Day 11 - GeoMon Geopark and the Great Orme Prehistoric Mine. We spend the first half of the day in the GeoMon Geopark on the island of Anglesey. Our first stop is South Stack Lighthouse on Holyhead. Here we get to see incredible folds in Precambrian rock and many seabirds. We then visit Parys Mountain. Here, smokers rising from under the seabed disseminated copper and other metals into the Silurian-age mudstones on the sea floor. During the 19th century, Parys Mountain was the largest copper producer in the world. Mining has taken place sporadically from Bronze Age to present times. Our next stop is at Llanfairpwllgwyngyllgogerychwyrndrobwyllllantysiliogogogoch, the longest place name in the world or Llanfair P.G. for short! Here we can see Precambrian blueschist rocks that were formed in a subduction zone. This is followed by a visit to the railway station and the famous place name signs. We then cross back to the mainland of Wales and driving through the World Heritage walled town of Conwy (part of Castles and Town Walls of King Edward in Gwynedd World Heritage Site) to reach the Great Orme prehistoric Copper Mine. Here we can descend into the mine shafts that were carved out by Bronze Age workers thousands of years ago. After visiting the Copper Mine we cross the border back into England, spending the final night of our tour in the historic and Roman City of Chester.

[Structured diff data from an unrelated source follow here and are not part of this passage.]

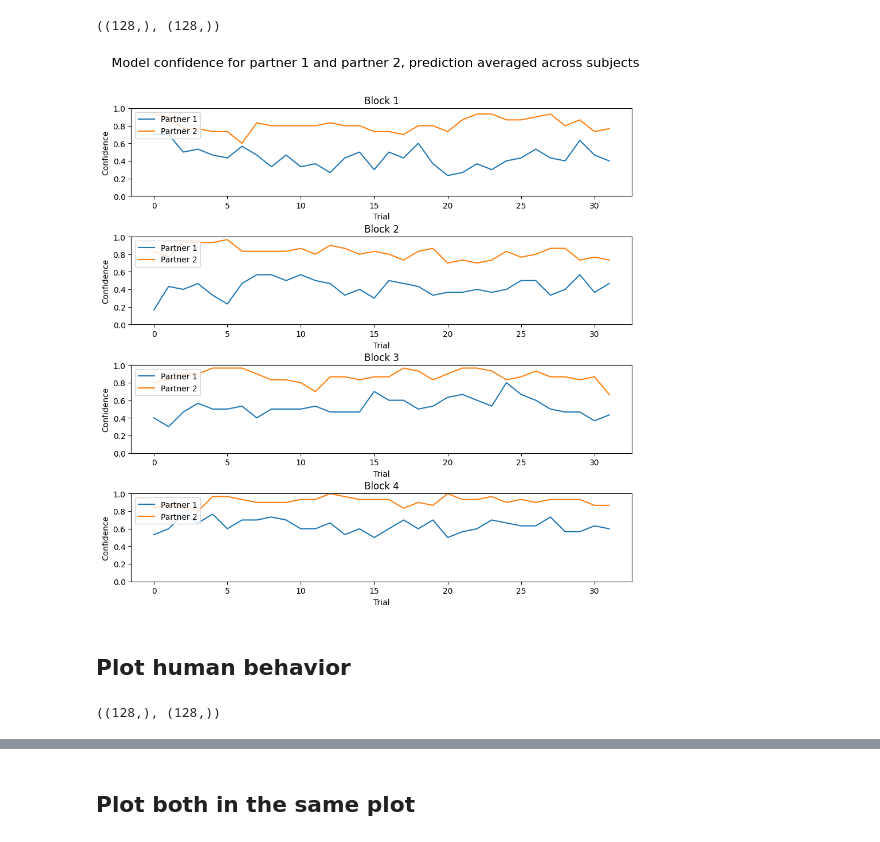
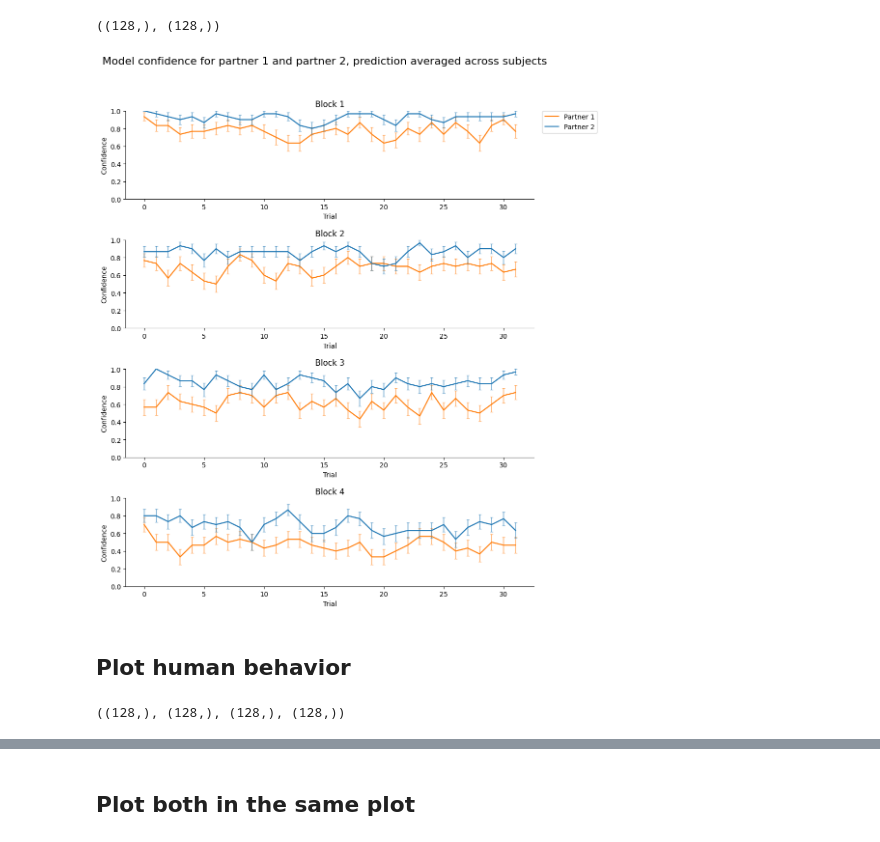
Before and after one commit to meikeoschmann/disRNN-conf-match, a Jupyter notebook: CogModelingRNNsTutorial/DisentangledRNNs_Meike.ipynb, the cells around one changed output, grey strips where cells are left out. Cells and saved outputs as stored; diff of their text form; code cells hidden in the pictures.

Commit message:
error bars, remove broken subjects

```diff
--- a/CogModelingRNNsTutorial/DisentangledRNNs_Meike.ipynb
+++ b/CogModelingRNNsTutorial/DisentangledRNNs_Meike.ipynb
@@ -89,7 +93,7 @@ df
 batch_size = None
 tr = 4 # where to split between train and test set when not doing LOOCV
 LOOCV = True # set to true if you want to do leave-one-out cross validation
-leave_out_idx = 3 # index of the subject to leave out
+leave_out_idx = 0 # index of the subject to leave out
 block_dim = False
 
 if block_dim:
@@ -229,7 +233,7 @@ obs_size = xsTrain.shape[-1]
 # Number of hidden units in each of the two layers of the choice MLP.
 #update_mlp_shape = (5, 5, 5)
 #choice_mlp_shape = (5, 5, 5)
-update_mlp_shape = (10,10,) # input layer: number of features, hidden layer: different number possible but start with 8,8 here
+update_mlp_shape = (features_number,features_number,) # input layer: number of features, hidden layer: different number possible but start with 8,8 here
 choice_mlp_shape = (2,)
 
 def make_disrnn():
@@ -502,34 +539,44 @@ predicted_choices_partner1.shape, predicted_choices_partner2.shape
 # %%
 Mconf_partner1 = np.mean(predicted_choices_partner1, axis=1)
 Mconf_partner2 = np.mean(predicted_choices_partner2, axis=1)
+Mconf_SE_partner1 = np.std(predicted_choices_partner1, axis=1) / np.sqrt(n_subjects)
+Mconf_SE_partner2 = np.std(predicted_choices_partner2, axis=1) / np.sqrt(n_subjects)
 Mconf_partner1.shape, Mconf_partner2.shape
 # %% [output]
 ((128,), (128,))
 # %%
 # Plot the models prediction for partner 1 and partner 2
 n_trials_per_block = int(len(df) / (n_subjects*n_blocks*2))
 
-fig, ax = plt.subplots(4, 1, figsize = (10, 10))
+fig, axs = plt.subplots(4, 1, figsize = (10, 12))
 fig.suptitle('Model confidence for partner 1 and partner 2, prediction averaged across subjects', fontsize=16)
-fig.tight_layout(pad=3.0)
-for i in range(n_blocks):
-    ax[i].plot(Mconf_partner1[i*n_trials_per_block:(i+1)*n_trials_per_block], label='Partner 1')
-    ax[i].plot(Mconf_partner2[i*n_trials_per_block:(i+1)*n_trials_per_block], label='Partner 2')
-    ax[i].set_xlabel('Trial')
-    ax[i].set_ylabel('Confidence')
-    ax[i].set_title('Block {block}'.format(block=i+1))
-    ax[i].set_ylim([0,1])
-    ax[i].legend(loc='upper left')
+fig.tight_layout(pad=4.0)
+x = np.arange(n_trials_per_block)
+for i, ax in enumerate(axs.flat):
+    ax.plot(Mconf_partner1[i*n_trials_per_block:(i+1)*n_trials_per_block], label='Partner 1', c='tab:orange')
+    ax.errorbar(x, Mconf_partner1[i*n_trials_per_block:(i+1)*n_trials_per_block], yerr=Mconf_SE_partner1[i*n_trials_per_block:(i+1)*n_trials_per_block], c='tab:orange', ecolor=None, alpha=0.5, capsize=2)
+    ax.plot(Mconf_partner2[i*n_trials_per_block:(i+1)*n_trials_per_block], label='Partner 2', c='tab:blue')
+    ax.errorbar(x, Mconf_partner2[i*n_trials_per_block:(i+1)*n_trials_per_block], yerr=Mconf_SE_partner2[i*n_trials_per_block:(i+1)*n_trials_per_block], ecolor=None, alpha=0.5, capsize=2)
+    ax.set_xlabel('Trial')
+    ax.set_ylabel('Confidence')
+    ax.set_title('Block {block}'.format(block=i+1))
+    ax.set_ylim([0,1])
+    ax.spines['top'].set_visible(False)
+    ax.spines['right'].set_visible(False)
+    if i == 0:
+        ax.legend(bbox_to_anchor=(1.02, 1), loc='upper left', borderaxespad=0)
 # %% [output]
-[figure, old version]
+[figure, new version]
 # %% [markdown]
 ## Plot human behavior
 # %%
 Sconf_partner1 = np.mean(xsAll_partner1[:, :, 9], axis=1) #idx 0 if ys
 Sconf_partner2 = np.mean(xsAll_partner2[:, :, 9], axis=1)
-Sconf_partner1.shape, Sconf_partner2.shape
+Sconf_SE_partner1 = np.std(xsAll_partner1[:, :, 9], axis=1) / np.sqrt(n_subjects)
+Sconf_SE_partner2 = np.std(xsAll_partner2[:, :, 9], axis=1) / np.sqrt(n_subjects)
+Sconf_partner1.shape, Sconf_partner2.shape, Sconf_SE_partner1.shape, Sconf_SE_partner2.shape
 # %% [output]
-((128,), (128,))
+((128,), (128,), (128,), (128,))
 # %%
 # Plot Sconfidence for partner 1 and partner 2
 n_trials_per_block = int(len(df) / (n_subjects*n_blocks*2))
```
Also changed, not shown: parts of 14 cells of this notebook.
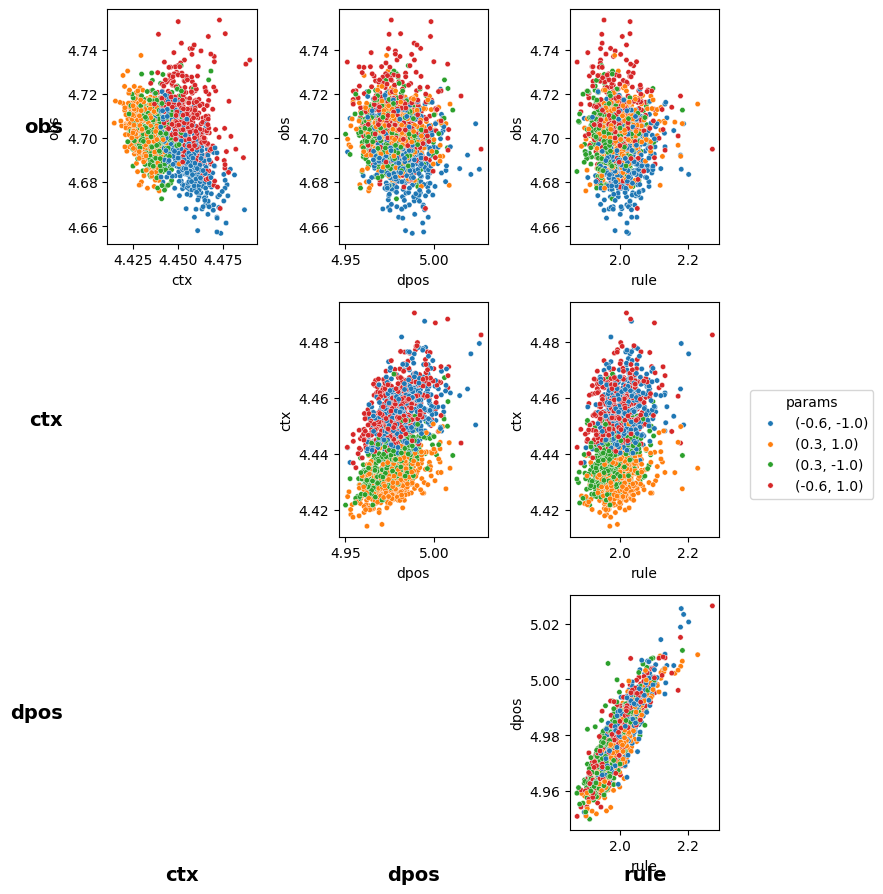
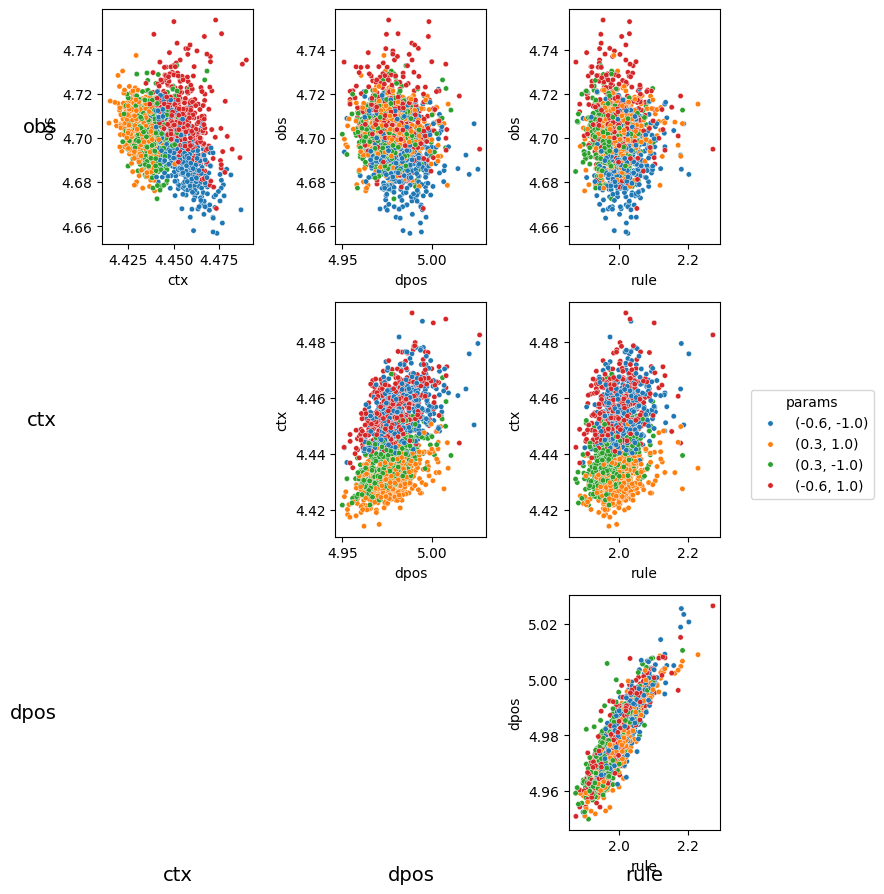
Code edit (unified diff) that turned the first committed figure into the second:
--- before
+++ after
@@ -39,7 +39,7 @@
 # Add row and column labels
 for ri, i in enumerate(row_idxs):
-    axs[ri, 0].text(-0.3, 0.5, modules[i], transform=axs[ri, 0].transAxes, fontsize=14, fontweight='bold', ha='right', va='center')
+    axs[ri, 0].text(-0.3, 0.5, modules[i], transform=axs[ri, 0].transAxes, fontsize=14, ha='right', va='center')
 for ci, j in enumerate(col_idxs):
-    axs[2, ci].text(0.5, -0.15, modules[j], transform=axs[2, ci].transAxes, fontsize=14, fontweight='bold', ha='center', va='top')
+    axs[2, ci].text(0.5, -0.15, modules[j], transform=axs[2, ci].transAxes, fontsize=14, ha='center', va='top')
 
 # Single legend to the right of the rightmost column. Reserve the strip FIRST (tight_layout(rect=...)),

Commit: Adjust dpos response window: put pressure on answering correctly ad dev pos and dev pos + 1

Day 12- The tour ends in the City of Chester. From Chester it is easy to return to London by direct train (only 2 hours). We can help you buy your tickets. Before leaving Chester you may want to visit the Cathedral, the medieval 'Rows' (continuous half-timbered galleries, reached by steps, which form a second row of shops above those at street level) and the Roman amphitheatre.
carbon generated by this tour
= 0.353 Tonnes of C02
(calculated at https://www.carbonfootprint.com/calculator.aspx)
At no additional cost to you, GeoWorld Travel will offset the Carbon created by this tour using carbon offsetting company Carbon Footprint. A certificate for this offset will be supplied to you after the tour is completed.
It is your responsibility to book your travel to and from the start and finish of the tour, so if you would like to also carbon offset this cost please use our carbon offset calculator here.